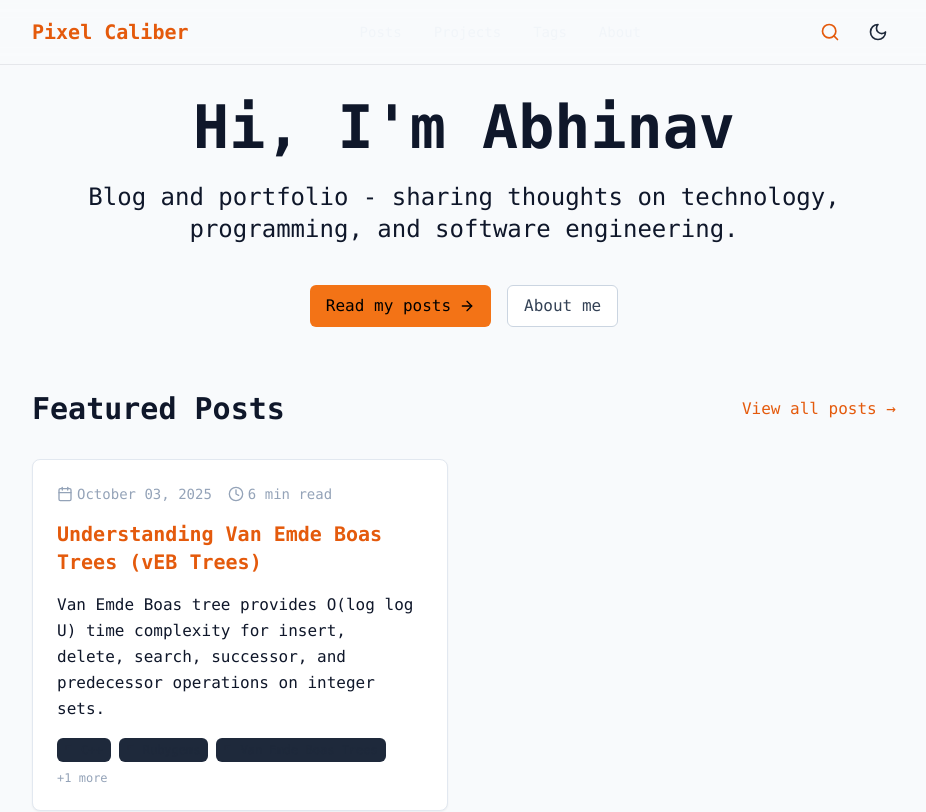
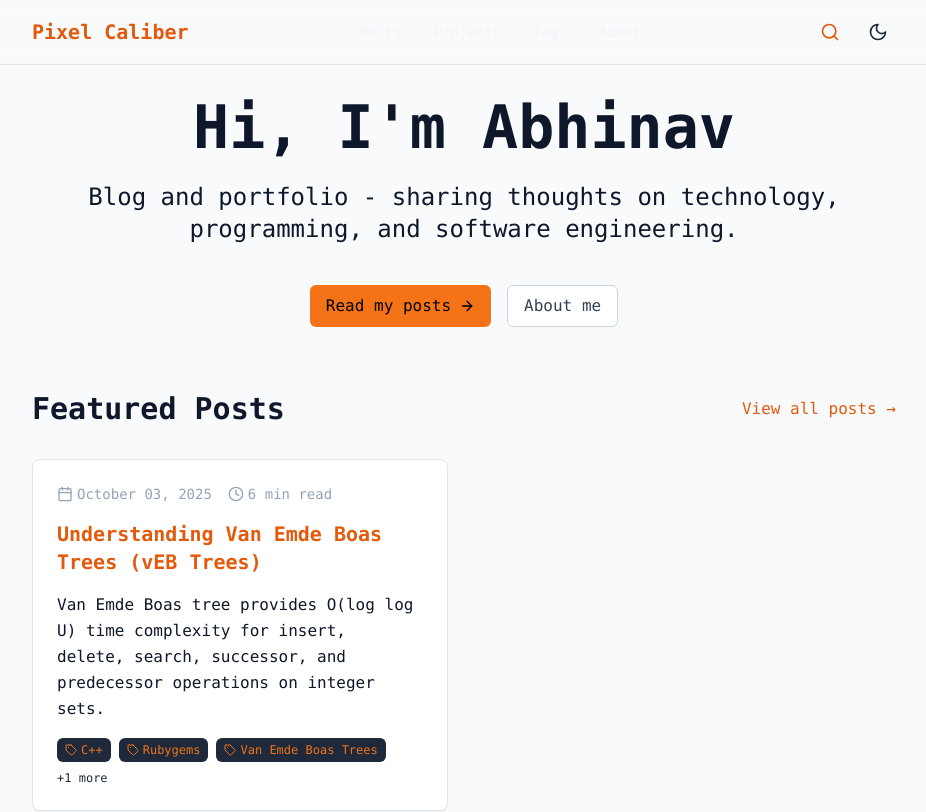
Before and after one commit to abhinvv1/blog, a Next.js app: page / in a window 1280 px wide. Shown: the top 812 px of the page, without its empty margins (176-1102 px from the left). Built offline with nearby package versions, Linux system fonts and the light colour scheme.

Commit message:
fix font colour

```diff
--- a/app/page.tsx
+++ b/app/page.tsx
@@ -82,14 +82,14 @@ export default function HomePage() {
                       {post.tags.slice(0, 3).map((tag) => (
                         <span
                           key={tag}
-                          className="inline-flex items-center space-x-1 text-xs bg-dark-800 text-light-300 px-2 py-1 rounded-md"
+                          className="inline-flex items-center space-x-1 text-xs bg-dark-800 text-primary-500 px-2 py-1 rounded-md"
                         >
                           <Tag className="h-3 w-3" />
                           <span>{tag}</span>
                         </span>
                       ))}
                       {post.tags.length > 3 && (
-                        <span className="text-xs text-dark-400">
+                        <span className="text-xs text-light-400">
                           +{post.tags.length - 3} more
                         </span>
                       )}
```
____________
Would you write out each entry word for word and omit the images?

Before and after one commit to abhinvv1/blog, a Next.js app: page / in a window 1280 px wide. Shown: the top 812 px of the page, without its empty margins (176-1102 px from the left). Built offline with nearby package versions, Linux system fonts and the light colour scheme.

Commit message:
fix font colour

```diff
--- a/app/page.tsx
+++ b/app/page.tsx
@@ -82,14 +82,14 @@ export default function HomePage() {
                       {post.tags.slice(0, 3).map((tag) => (
                         <span
                           key={tag}
-                          className="inline-flex items-center space-x-1 text-xs bg-dark-800 text-light-300 px-2 py-1 rounded-md"
+                          className="inline-flex items-center space-x-1 text-xs bg-dark-800 text-primary-500 px-2 py-1 rounded-md"
                         >
                           <Tag className="h-3 w-3" />
                           <span>{tag}</span>
                         </span>
                       ))}
                       {post.tags.length > 3 && (
-                        <span className="text-xs text-dark-400">
+                        <span className="text-xs text-light-400">
                           +{post.tags.length - 3} more
                         </span>
                       )}
```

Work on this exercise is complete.